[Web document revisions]

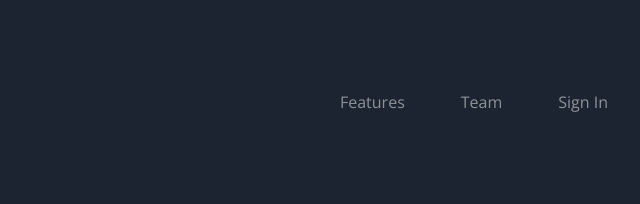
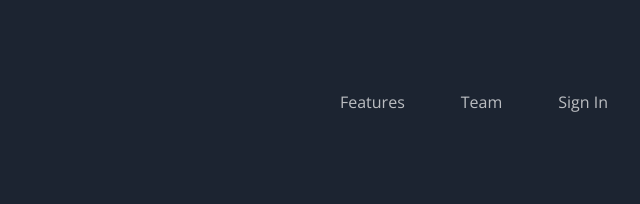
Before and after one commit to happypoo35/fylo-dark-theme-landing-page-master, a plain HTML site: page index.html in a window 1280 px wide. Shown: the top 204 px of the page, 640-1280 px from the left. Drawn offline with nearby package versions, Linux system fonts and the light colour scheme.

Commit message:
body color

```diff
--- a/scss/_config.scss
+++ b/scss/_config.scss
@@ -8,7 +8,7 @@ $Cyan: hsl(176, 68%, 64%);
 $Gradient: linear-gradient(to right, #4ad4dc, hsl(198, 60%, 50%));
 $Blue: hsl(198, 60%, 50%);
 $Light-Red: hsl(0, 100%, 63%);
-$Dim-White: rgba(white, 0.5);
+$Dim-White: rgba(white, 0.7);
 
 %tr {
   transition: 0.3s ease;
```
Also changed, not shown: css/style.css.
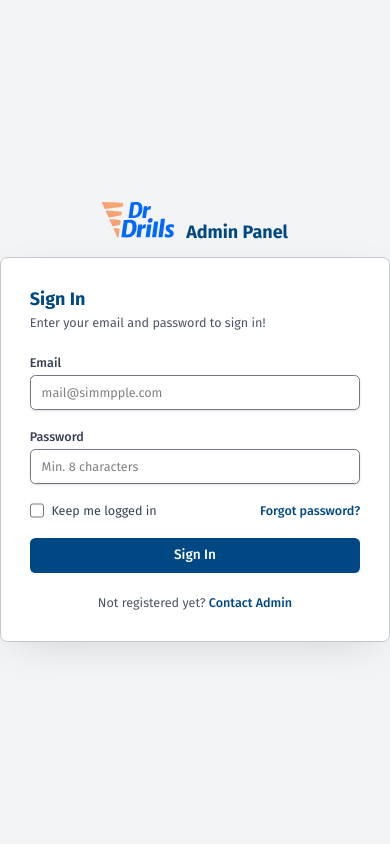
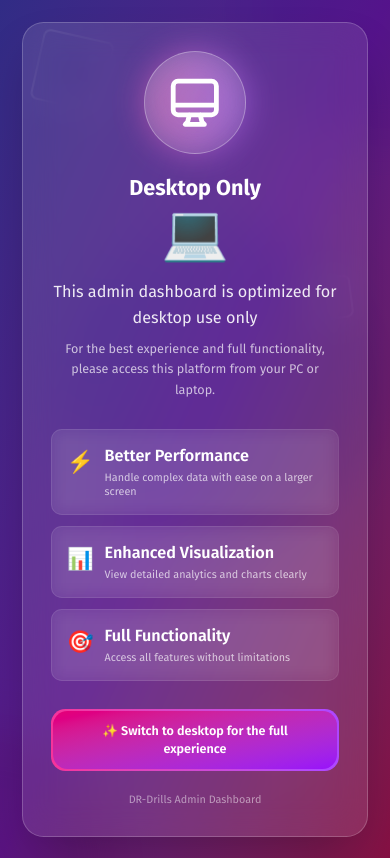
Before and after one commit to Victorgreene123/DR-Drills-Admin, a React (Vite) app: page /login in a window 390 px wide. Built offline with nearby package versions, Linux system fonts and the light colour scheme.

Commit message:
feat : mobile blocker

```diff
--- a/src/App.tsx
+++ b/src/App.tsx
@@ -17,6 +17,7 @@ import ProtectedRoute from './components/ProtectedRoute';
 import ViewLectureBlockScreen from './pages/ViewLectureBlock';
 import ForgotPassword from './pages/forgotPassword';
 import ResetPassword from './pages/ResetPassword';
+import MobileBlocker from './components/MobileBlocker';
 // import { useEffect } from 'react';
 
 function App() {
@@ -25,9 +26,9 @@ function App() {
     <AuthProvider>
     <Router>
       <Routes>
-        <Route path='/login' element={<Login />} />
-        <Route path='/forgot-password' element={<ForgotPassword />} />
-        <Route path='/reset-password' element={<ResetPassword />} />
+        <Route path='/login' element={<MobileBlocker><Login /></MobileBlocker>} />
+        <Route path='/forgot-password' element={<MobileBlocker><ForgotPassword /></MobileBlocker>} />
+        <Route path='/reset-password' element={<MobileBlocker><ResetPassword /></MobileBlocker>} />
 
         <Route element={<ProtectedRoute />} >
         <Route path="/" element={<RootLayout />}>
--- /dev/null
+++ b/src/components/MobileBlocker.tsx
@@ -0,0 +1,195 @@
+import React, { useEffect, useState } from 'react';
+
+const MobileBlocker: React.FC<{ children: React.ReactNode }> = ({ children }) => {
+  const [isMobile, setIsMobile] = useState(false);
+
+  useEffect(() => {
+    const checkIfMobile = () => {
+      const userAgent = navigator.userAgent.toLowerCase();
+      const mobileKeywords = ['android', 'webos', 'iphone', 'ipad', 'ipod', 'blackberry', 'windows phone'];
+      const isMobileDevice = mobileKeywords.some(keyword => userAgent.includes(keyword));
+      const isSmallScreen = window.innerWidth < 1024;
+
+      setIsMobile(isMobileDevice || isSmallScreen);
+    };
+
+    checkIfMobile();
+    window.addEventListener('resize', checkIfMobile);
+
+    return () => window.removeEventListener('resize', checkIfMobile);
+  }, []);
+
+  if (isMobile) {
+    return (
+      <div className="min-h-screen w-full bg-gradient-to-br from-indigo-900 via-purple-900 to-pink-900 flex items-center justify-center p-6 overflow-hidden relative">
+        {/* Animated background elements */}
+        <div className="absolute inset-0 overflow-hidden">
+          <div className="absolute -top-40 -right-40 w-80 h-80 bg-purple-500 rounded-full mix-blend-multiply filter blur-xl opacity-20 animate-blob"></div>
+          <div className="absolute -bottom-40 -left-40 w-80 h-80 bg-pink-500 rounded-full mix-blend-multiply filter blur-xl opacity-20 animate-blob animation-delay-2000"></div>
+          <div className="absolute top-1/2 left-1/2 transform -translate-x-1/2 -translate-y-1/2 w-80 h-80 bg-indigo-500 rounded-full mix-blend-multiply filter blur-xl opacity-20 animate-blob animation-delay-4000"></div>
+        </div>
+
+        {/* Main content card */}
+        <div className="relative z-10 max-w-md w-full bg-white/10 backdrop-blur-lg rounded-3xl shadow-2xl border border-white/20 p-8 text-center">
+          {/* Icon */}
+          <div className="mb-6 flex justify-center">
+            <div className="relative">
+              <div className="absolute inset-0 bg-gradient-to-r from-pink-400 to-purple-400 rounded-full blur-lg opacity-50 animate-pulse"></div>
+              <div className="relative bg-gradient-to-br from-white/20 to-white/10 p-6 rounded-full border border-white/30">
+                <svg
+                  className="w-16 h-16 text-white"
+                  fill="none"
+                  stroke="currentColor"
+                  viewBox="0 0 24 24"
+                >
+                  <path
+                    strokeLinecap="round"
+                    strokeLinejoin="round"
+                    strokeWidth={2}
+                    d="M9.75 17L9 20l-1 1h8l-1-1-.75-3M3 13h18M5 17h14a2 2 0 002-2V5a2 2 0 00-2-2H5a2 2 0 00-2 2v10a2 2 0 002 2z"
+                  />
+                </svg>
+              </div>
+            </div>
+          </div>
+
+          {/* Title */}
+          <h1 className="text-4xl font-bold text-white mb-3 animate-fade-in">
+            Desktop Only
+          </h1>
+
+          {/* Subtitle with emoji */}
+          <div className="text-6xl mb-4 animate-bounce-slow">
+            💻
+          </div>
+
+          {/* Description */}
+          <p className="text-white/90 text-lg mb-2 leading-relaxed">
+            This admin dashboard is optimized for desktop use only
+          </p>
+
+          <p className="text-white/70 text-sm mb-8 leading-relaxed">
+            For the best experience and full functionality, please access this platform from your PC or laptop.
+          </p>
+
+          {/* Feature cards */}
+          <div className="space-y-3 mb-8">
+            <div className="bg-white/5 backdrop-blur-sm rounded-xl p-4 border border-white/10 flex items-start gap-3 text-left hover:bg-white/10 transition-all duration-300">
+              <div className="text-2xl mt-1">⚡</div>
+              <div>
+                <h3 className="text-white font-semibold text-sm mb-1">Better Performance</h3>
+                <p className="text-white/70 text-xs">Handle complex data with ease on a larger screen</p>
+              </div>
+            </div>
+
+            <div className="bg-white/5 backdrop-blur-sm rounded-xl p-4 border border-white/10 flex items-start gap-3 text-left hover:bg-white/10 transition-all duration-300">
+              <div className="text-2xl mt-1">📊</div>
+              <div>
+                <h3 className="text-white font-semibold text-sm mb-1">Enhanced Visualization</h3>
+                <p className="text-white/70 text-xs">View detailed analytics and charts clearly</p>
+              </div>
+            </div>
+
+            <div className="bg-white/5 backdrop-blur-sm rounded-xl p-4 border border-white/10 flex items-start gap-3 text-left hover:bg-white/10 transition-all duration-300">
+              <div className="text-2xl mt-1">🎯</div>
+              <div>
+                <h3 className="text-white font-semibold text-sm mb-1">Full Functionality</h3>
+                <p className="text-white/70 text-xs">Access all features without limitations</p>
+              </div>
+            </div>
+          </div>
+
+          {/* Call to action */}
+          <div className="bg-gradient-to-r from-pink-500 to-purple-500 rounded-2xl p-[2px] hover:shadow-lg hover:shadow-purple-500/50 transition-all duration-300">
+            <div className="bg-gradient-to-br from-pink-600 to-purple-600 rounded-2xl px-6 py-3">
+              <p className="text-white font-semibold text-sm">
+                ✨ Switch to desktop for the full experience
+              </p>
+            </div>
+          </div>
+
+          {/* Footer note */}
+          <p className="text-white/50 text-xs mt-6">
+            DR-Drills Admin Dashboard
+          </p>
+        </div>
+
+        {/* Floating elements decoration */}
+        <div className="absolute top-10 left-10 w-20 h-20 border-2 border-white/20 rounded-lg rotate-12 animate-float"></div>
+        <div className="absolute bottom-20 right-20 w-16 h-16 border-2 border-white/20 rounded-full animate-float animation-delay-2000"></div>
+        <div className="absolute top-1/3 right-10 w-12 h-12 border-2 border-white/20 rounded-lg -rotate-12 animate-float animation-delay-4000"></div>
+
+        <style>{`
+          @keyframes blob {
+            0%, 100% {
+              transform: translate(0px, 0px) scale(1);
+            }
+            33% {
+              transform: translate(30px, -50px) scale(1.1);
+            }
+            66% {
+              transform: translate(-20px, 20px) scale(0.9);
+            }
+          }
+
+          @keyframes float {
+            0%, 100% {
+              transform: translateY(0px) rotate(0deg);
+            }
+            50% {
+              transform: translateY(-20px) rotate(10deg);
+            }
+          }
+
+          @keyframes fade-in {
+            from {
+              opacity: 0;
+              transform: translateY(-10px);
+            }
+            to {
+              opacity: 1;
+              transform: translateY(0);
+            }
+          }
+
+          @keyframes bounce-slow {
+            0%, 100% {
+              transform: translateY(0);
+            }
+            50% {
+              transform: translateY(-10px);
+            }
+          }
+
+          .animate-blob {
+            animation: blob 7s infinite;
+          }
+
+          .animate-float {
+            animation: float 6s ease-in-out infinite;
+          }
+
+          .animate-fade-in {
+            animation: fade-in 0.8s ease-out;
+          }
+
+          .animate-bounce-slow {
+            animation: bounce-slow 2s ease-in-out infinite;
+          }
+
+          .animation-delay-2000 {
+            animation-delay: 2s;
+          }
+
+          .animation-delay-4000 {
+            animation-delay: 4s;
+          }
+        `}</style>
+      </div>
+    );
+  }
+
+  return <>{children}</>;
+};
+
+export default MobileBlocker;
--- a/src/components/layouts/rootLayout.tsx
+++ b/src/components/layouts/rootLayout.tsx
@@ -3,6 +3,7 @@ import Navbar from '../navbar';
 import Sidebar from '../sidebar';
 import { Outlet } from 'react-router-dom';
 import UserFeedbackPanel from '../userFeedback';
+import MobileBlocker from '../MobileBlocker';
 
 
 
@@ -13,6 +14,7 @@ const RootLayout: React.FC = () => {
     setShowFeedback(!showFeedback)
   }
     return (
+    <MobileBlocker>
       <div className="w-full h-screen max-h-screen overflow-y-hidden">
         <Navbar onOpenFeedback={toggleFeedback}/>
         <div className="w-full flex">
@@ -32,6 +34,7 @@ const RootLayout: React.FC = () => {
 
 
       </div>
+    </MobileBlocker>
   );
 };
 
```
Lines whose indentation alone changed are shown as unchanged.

...

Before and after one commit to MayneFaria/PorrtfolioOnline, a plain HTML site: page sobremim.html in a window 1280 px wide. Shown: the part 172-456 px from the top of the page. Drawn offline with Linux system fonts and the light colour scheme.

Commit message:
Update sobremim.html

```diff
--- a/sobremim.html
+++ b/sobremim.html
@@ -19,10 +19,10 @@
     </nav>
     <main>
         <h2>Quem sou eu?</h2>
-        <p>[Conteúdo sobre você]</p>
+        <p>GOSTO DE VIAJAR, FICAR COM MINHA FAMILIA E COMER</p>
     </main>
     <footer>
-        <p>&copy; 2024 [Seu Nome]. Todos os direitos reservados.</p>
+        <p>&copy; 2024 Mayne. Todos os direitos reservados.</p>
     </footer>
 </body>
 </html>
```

...

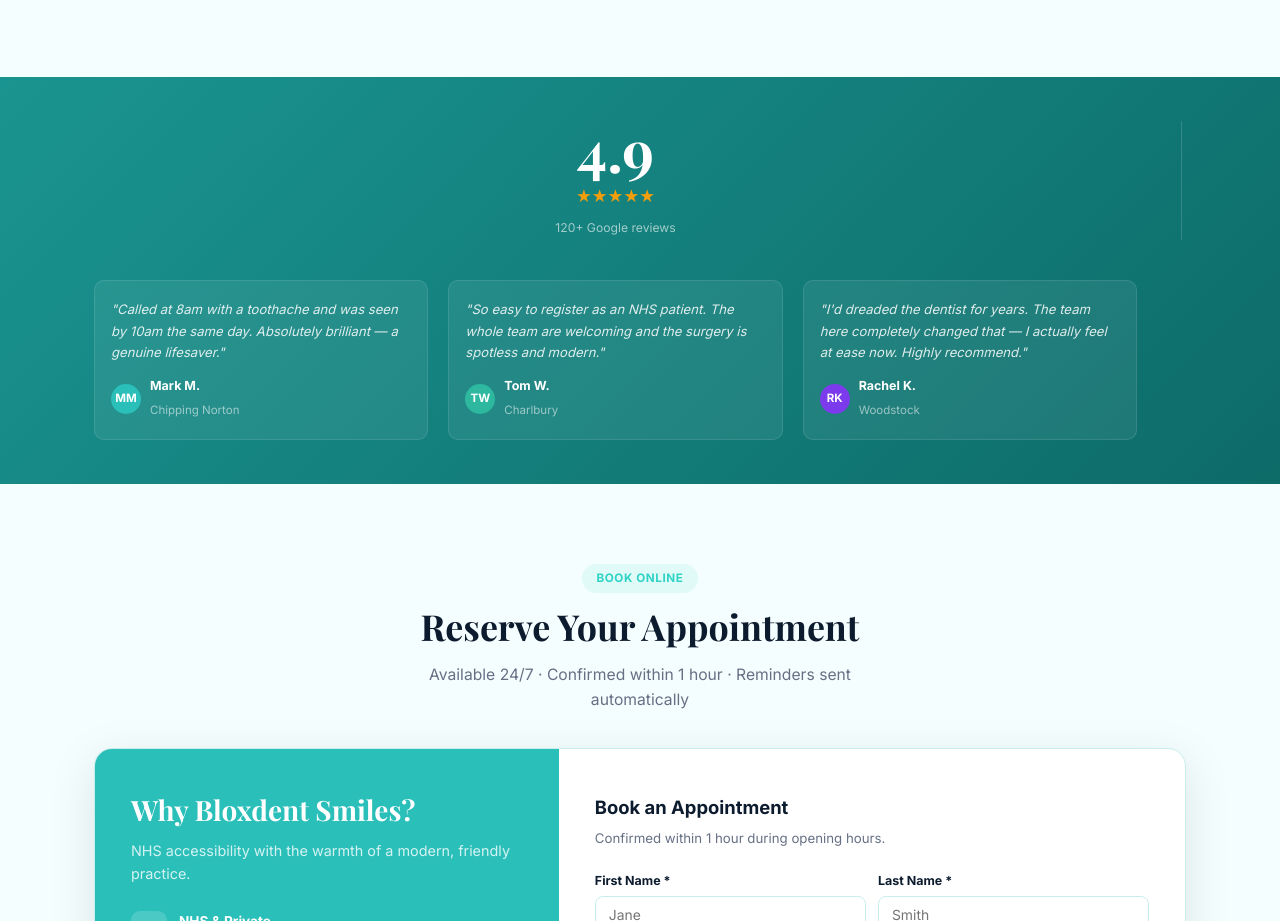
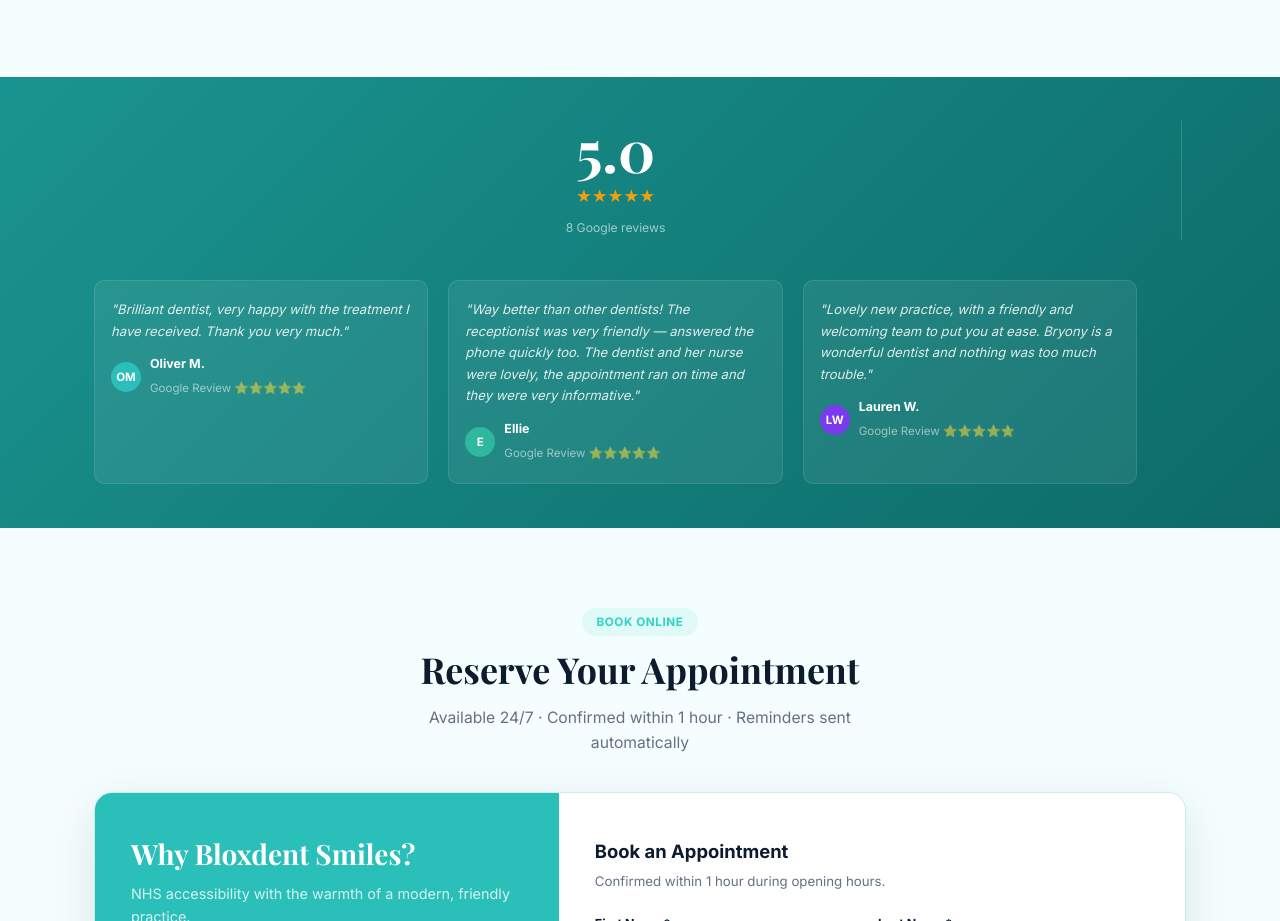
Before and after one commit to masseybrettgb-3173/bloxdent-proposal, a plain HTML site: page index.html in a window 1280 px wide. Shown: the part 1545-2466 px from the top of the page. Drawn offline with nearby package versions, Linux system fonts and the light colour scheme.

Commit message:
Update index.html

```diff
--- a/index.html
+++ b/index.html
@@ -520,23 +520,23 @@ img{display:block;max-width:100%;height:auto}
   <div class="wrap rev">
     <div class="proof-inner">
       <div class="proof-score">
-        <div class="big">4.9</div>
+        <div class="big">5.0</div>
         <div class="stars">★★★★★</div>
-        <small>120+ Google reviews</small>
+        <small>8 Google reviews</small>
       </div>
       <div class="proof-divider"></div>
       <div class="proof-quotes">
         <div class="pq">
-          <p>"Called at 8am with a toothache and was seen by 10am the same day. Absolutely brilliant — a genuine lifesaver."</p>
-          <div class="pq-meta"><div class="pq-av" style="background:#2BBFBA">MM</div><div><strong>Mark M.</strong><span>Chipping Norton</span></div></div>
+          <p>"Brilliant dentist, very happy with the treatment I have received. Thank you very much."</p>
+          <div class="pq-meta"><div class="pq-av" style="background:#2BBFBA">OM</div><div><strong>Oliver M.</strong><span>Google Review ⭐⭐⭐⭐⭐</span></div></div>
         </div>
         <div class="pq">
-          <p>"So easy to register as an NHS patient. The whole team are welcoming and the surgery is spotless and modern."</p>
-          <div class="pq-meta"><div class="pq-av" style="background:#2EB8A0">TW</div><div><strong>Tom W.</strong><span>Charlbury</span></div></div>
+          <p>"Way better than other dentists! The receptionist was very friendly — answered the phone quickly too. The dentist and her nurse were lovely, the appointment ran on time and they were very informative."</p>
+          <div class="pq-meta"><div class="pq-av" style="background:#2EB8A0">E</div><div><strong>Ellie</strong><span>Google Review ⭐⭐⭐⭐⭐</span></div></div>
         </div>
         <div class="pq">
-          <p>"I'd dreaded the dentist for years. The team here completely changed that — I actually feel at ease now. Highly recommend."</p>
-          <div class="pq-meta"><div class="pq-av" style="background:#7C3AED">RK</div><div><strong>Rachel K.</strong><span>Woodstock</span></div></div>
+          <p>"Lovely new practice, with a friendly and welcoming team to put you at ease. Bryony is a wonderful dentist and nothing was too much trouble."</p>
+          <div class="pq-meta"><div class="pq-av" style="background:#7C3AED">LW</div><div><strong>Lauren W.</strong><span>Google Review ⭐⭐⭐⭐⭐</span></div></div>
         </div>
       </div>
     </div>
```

**Task requirements**
Among the lines above, return those that hold the word "path".

**Your solution**
-        <Route path='/login' element={<Login />} />
-        <Route path='/forgot-password' element={<ForgotPassword />} />
-        <Route path='/reset-password' element={<ResetPassword />} />
+        <Route path='/login' element={<MobileBlocker><Login /></MobileBlocker>} />
+        <Route path='/forgot-password' element={<MobileBlocker><ForgotPassword /></MobileBlocker>} />
+        <Route path='/reset-password' element={<MobileBlocker><ResetPassword /></MobileBlocker>} />
         <Route path="/" element={<RootLayout />}>
+                  <path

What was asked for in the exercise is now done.